Treiger, Alexander. Inspired Knowledge in Islamic Thought: Al-Ghazll's


Theory ofMystical Cognition and Its Avicennian Foundation. Vol. 27 of Cul-
ture and Civilization in the Middle East, ed. Ian Richard Netton. London
and New York: Routledge Division of Taylor and Francis Group, 2012. Pp. xii +
183 +10 tables. No price listed.

( T never said most of the things I said," said Yogi Berra, with his signature
Xblend of candor and precision. If Confucius could speak from the Great
Beyond, he might well issue a similar disclaimer, as would the widely influ-
ential but much less famous Muslim thinker, Abu Hamid al-Ghazl.
Though pervasive misattribution has generally exercised negligible drag on
the catcher's comic cachet or the sage's storied sagacity, it has contributed
to entrenched misinterpretation of the Muslim theologian's life and work.
One of many hints that Islamic religious studies remains in its infancy is the
persistence of a narrative propounded by pioneering "orientalists," that
cast Ghazl as the man whose mission in life was to discredit ^ / s a ^
(philosophy) and the falsifa (philosophers) in favor of trans-rational
mysticism.
According to this long unchallenged scenario, Ghazl searched for cer-
tainty by immersing himself successively in systematic theology {kalm),
philosophy, reliance on an infallible teacher (Shi'i imam), and Sufi mysti-
cism. Judging the first three paths deficient for various reasons, the story
goes, Ghazl concluded that certitude resided only in the experiential
knowledge at the heart of Sufism. Most importantly, Ghazl has been
unfairly labeled as an implacable enemy of rational inquiry, and especially
of the methods of Avicenna and his feUow philosophers. Thanks to a new
generation of Ghazl scholarship, however, a much more nuanced and
complex picture has begun to emerge. Yes, Ghazl leveled a withering
attack on philosophy in major works, not hesitating to rank its practitio-
ners among the worst of sinners. Yes, he also faulted proponents of system-
atic theology {kalm) as profoundly off-target. And, yes, he seems to express
an undeniable preference for an already well-established tradition of Sufi
epistemology.

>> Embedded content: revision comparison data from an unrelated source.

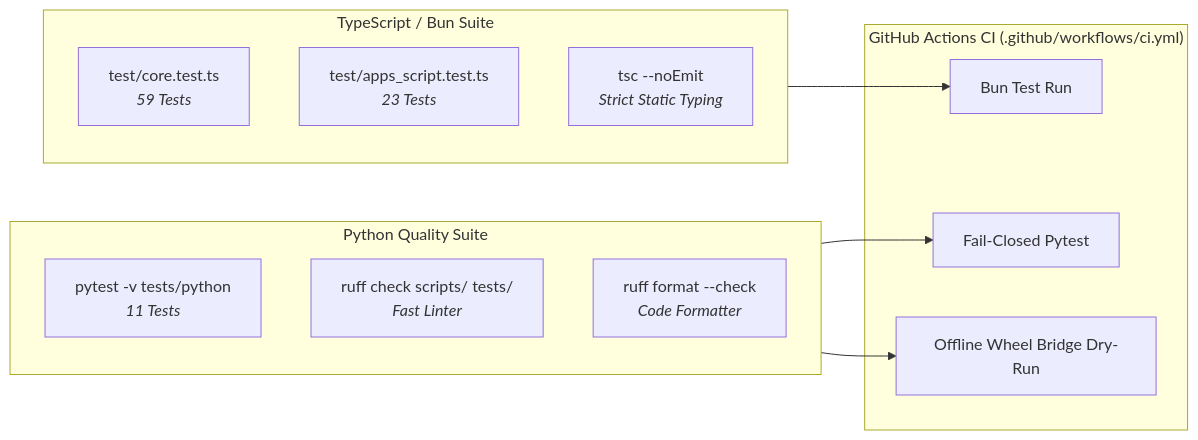
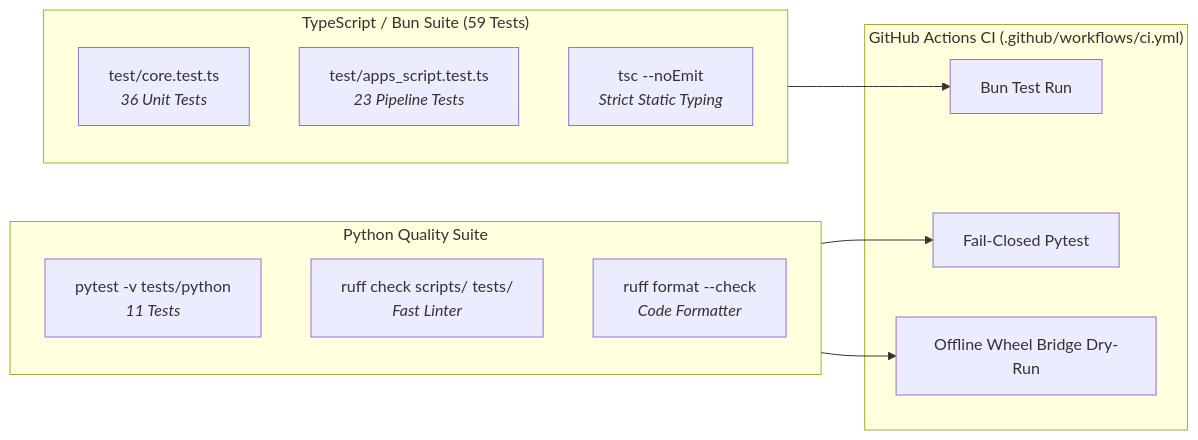
One commit to wryenmeek/gemini-spark-automations changed the second of 2 diagrams in docs/IMPLEMENTATION_PLAN.md. Above: the diagram before and after it, drawn with Mermaid. The commit also changed other lines of this file and 5 other files, not shown here.

````diff
--- a/docs/IMPLEMENTATION_PLAN.md
+++ b/docs/IMPLEMENTATION_PLAN.md
@@ -171,23 +171,23 @@
 ```mermaid
 flowchart LR
-    subgraph TS["TypeScript / Bun Suite"]
-        CoreTest["test/core.test.ts<br><i>59 Tests</i>"]
-        AppsTest["test/apps_script.test.ts<br><i>23 Tests</i>"]
+    subgraph TS["TypeScript / Bun Suite (59 Tests)"]
+        CoreTest["test/core.test.ts<br><i>36 Unit Tests</i>"]
+        AppsTest["test/apps_script.test.ts<br><i>23 Pipeline Tests</i>"]
         Typecheck["tsc --noEmit<br><i>Strict Static Typing</i>"]
     end
 
     subgraph PY["Python Quality Suite"]
         Pytest["pytest -v tests/python<br><i>11 Tests</i>"]
         RuffLint["ruff check scripts/ tests/<br><i>Fast Linter</i>"]
         RuffFmt["ruff format --check<br><i>Code Formatter</i>"]
     end
 
     subgraph CI["GitHub Actions CI (.github/workflows/ci.yml)"]
         RunBun["Bun Test Run"]
         RunPy["Fail-Closed Pytest"]
         RunWheel["Offline Wheel Bridge Dry-Run"]
     end
 
     TS --> RunBun
     PY --> RunPy & RunWheel
 ```
````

But Ghazal's real story is about how he integrates elements
of all these three methods (decidedly not including those of the Ismaili
Shi'is) in a program of religious reform.
Alexander Treiger's Inspired Knowledge in Islamic Thought: Al-Ghazll's
Theory of Mystical Cognition and its Avicennian Foundation makes a superb
contribution toward a deeper understanding of the work of this most
intriguingfigure.Treiger shows convincingly how Ghazl, ever the master
Koninklijke Brill NV, Leiden, 2013 DOI: 10.U63/15685292-12341312
Booi Reviews /ReUgion and the Arts 17 (2013) 607-632 627

pedagogue, synthesized systematic theological themes with philosophical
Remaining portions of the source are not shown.